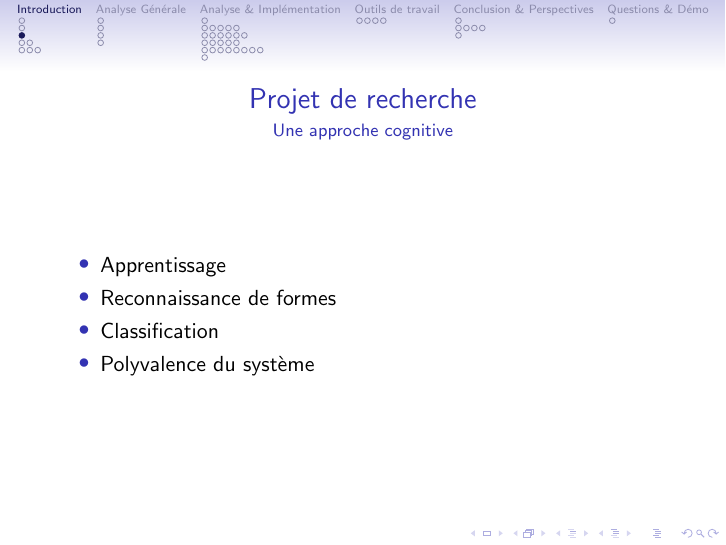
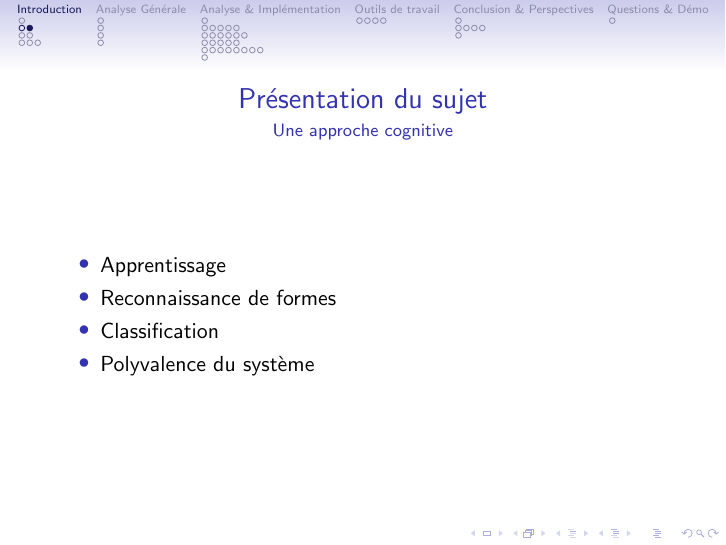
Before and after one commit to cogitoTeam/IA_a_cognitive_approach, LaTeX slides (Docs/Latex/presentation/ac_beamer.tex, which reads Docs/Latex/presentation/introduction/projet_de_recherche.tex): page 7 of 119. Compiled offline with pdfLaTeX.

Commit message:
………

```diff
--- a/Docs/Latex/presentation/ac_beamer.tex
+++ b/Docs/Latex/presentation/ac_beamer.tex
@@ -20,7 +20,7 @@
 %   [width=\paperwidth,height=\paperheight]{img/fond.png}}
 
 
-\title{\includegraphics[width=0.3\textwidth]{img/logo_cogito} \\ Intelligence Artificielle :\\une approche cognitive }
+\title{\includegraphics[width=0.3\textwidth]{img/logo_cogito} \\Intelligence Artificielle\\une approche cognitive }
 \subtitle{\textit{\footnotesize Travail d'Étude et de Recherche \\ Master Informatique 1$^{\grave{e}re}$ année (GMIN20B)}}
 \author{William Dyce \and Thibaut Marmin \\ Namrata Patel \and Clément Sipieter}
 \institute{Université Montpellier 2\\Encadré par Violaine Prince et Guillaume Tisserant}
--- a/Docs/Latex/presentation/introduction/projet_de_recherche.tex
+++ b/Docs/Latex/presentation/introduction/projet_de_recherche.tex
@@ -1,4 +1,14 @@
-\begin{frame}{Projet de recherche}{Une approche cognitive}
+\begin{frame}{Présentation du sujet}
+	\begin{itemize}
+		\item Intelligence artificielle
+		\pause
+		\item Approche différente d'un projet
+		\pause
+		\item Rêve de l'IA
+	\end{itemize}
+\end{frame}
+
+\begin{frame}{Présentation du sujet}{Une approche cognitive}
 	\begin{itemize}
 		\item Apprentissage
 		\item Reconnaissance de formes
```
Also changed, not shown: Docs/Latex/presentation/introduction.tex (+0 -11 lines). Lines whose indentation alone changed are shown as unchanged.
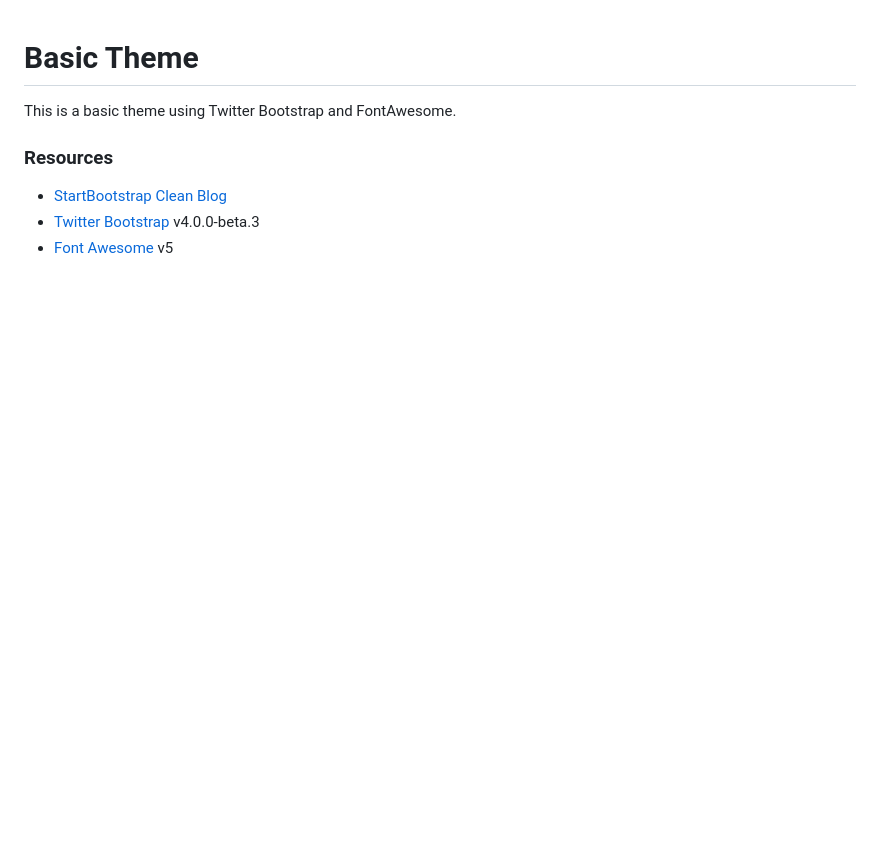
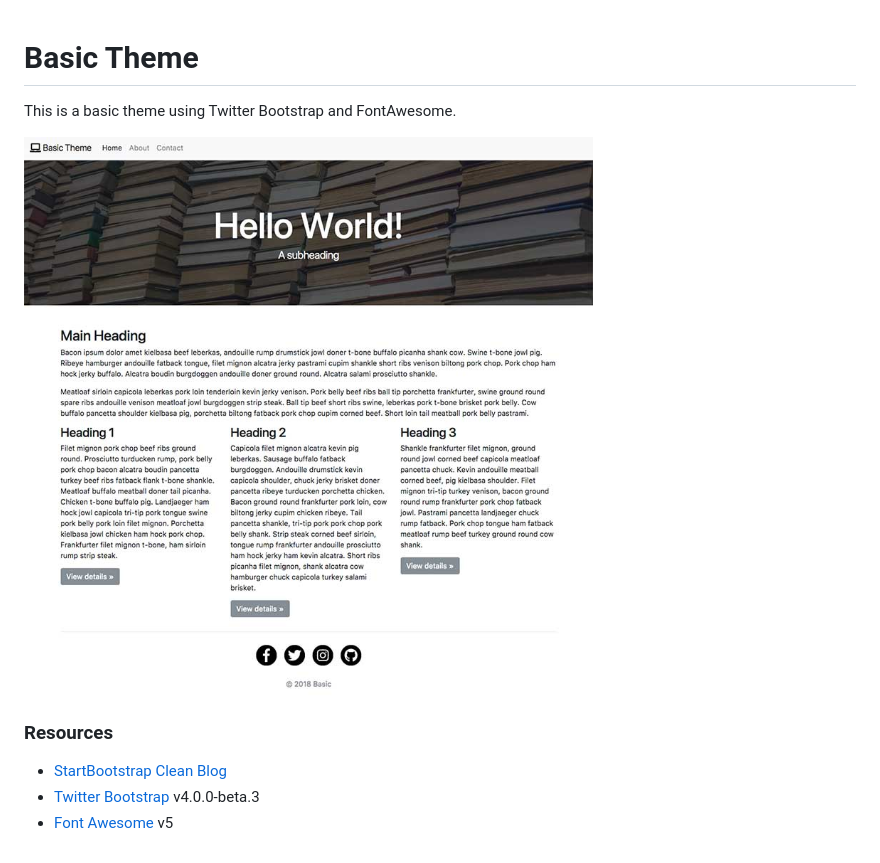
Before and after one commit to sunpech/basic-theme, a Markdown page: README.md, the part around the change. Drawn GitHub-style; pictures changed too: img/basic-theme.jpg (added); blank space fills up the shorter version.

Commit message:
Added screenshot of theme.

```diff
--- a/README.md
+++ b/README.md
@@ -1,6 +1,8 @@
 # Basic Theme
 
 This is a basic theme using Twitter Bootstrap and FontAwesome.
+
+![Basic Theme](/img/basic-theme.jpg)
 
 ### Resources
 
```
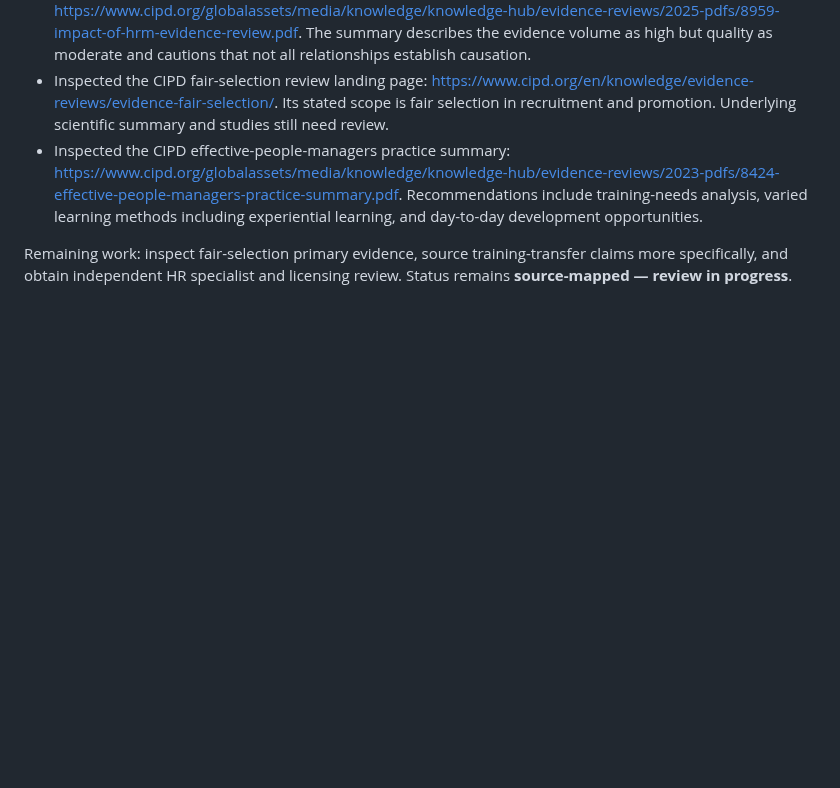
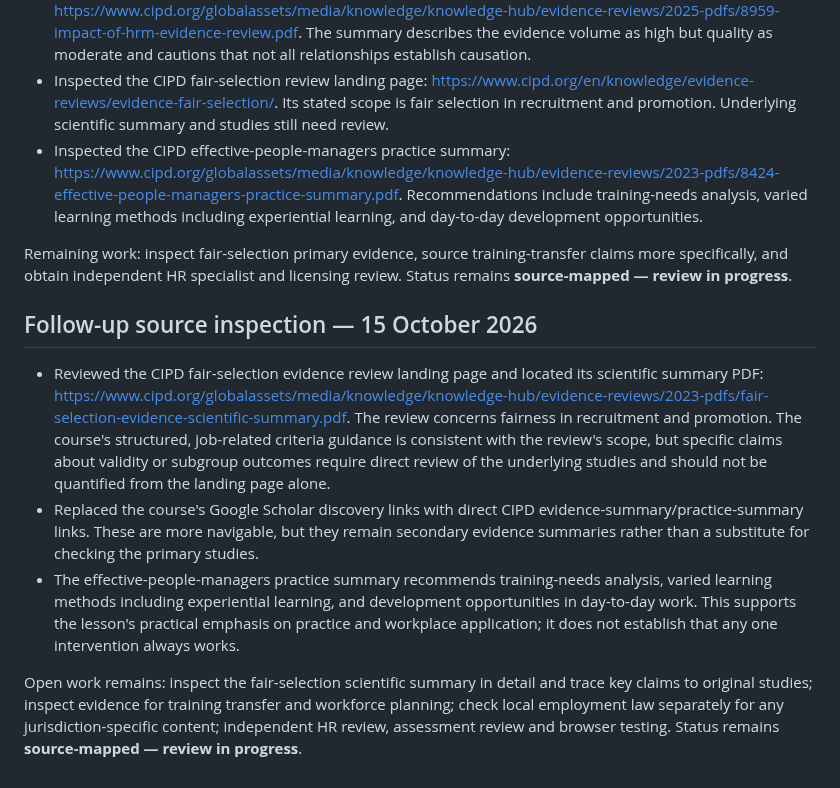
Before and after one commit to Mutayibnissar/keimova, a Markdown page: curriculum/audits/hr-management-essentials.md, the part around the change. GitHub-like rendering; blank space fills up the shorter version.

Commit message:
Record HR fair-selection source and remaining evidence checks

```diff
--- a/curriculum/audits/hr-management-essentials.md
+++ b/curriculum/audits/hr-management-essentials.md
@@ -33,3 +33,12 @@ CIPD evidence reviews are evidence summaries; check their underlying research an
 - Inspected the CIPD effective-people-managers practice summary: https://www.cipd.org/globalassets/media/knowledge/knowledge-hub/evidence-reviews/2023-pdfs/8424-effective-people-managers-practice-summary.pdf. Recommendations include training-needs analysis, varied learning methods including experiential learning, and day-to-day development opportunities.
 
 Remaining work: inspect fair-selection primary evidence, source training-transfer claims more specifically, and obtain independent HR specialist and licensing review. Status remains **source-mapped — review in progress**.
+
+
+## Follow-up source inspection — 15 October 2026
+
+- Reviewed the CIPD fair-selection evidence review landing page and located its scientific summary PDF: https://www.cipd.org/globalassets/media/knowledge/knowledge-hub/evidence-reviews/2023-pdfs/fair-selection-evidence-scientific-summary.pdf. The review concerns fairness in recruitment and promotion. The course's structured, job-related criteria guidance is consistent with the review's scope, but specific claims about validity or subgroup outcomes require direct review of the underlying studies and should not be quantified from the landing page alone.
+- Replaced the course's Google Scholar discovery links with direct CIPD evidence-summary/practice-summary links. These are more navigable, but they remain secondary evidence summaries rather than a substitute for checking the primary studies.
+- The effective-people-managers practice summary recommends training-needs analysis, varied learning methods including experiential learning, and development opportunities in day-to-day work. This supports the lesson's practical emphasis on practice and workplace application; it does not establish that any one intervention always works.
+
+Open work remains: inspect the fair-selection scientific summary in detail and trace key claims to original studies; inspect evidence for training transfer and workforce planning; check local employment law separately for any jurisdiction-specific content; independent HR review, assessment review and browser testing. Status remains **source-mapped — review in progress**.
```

» Instructions to follow
Each line that contains "begin" is to be copied from the listing above.

» Exercise answer
-\begin{frame}{Projet de recherche}{Une approche cognitive}
+\begin{frame}{Présentation du sujet}
+	\begin{itemize}
+\begin{frame}{Présentation du sujet}{Une approche cognitive}
 	\begin{itemize}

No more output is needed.